President Carter said that we are as interested in the West Bank and Gaza as in the peace treaty negotiations, but we do not want to see the [Page 306]treaty negotiations complicated by disagreements over details on the West Bank and Gaza. The President said that he would be available day or night. If there were any problems that could not be resolved, Ambassador Atherton could call on him. He would be prepared to come over or to receive the delegations at the White House. The President hopes as much agreement as possible can be reached at the outset. The President would then help resolve areas of disagreement. He has already reviewed maps and believes that the lines suggested are fair, but these are just suggestions. The lines suggested are somewhat favorable to Egypt, and Israel may oppose them. The President has tried to meet President Sadat’s needs, but the Israelis have not yet seen the map.

Mr. al-Baz said that the Egyptians are assuming that the negotiations will go forward in the new spirit of cooperation and they should not be particularly difficult. The President said that the Egyptians should feel free to turn to him whenever necessary. Ambassador Atherton understands this. He asked Minister Hassan Ali to convey his deep friendship to President Sadat and his appreciation for Sadat’s constructive attitude. He reiterated that he is very eager for early success.

The meeting ended at 6:15 p.m.
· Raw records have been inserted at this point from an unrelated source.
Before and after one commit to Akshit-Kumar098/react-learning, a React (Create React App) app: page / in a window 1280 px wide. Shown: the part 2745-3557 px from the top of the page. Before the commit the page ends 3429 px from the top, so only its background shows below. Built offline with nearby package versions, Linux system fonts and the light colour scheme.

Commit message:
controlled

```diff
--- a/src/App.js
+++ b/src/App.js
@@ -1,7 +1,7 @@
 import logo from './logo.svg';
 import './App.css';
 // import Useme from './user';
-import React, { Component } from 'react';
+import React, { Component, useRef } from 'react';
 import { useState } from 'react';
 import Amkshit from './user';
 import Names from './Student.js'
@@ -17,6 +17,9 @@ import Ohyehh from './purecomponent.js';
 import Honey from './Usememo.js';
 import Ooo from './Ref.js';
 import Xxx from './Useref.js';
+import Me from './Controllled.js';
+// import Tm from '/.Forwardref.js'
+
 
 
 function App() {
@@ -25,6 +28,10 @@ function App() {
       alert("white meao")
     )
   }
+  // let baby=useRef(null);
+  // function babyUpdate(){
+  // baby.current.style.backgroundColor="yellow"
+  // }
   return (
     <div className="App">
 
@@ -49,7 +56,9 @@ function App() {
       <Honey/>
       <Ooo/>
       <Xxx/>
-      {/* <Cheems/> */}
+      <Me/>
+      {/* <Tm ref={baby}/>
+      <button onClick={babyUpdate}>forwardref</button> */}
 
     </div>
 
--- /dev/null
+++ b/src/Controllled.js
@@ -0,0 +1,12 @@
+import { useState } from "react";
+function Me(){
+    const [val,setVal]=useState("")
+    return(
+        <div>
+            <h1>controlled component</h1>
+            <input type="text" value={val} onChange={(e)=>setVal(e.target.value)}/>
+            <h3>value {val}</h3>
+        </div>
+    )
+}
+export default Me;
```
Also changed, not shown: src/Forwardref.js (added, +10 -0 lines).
  1. Source: Carter Library, National Security Affairs, Staff Material, Middle East, Subject File, Box 14, Egypt-Israel Negotiations: 10/11–12/78. Secret; Sensitive. The memorandum was found attached to an October 24 memorandum from Quandt to Brzezinski indicating that this is the official transcript of the conversation. Carter’s handwritten notes from the meeting are in the Carter Library, Plains File, President’s Personal Foreign Affairs File, Box 1, Egypt, 11/77–11/81.
  2. A copy of the initial draft negotiating text of the Egyptian-Israeli peace treaty is in the Carter Library, National Security Affairs, Staff Material, Middle East, Subject File, Box 2, Arab-Israeli Peace Negotiations 1978: Volume II [III]. An earlier version, dated October 9 and bearing Carter’s handwritten comments and textual changes is in the National Archives, RG 59, Bureau of Near Eastern and South Asian Affairs, Files of Alfred L. Atherton, Lot 80D166, Box 6, Blair House Talks—October–December 1978: Briefing books.
  3. See footnote 2, Document 82.
  4. See Document 82.
  5. Not found.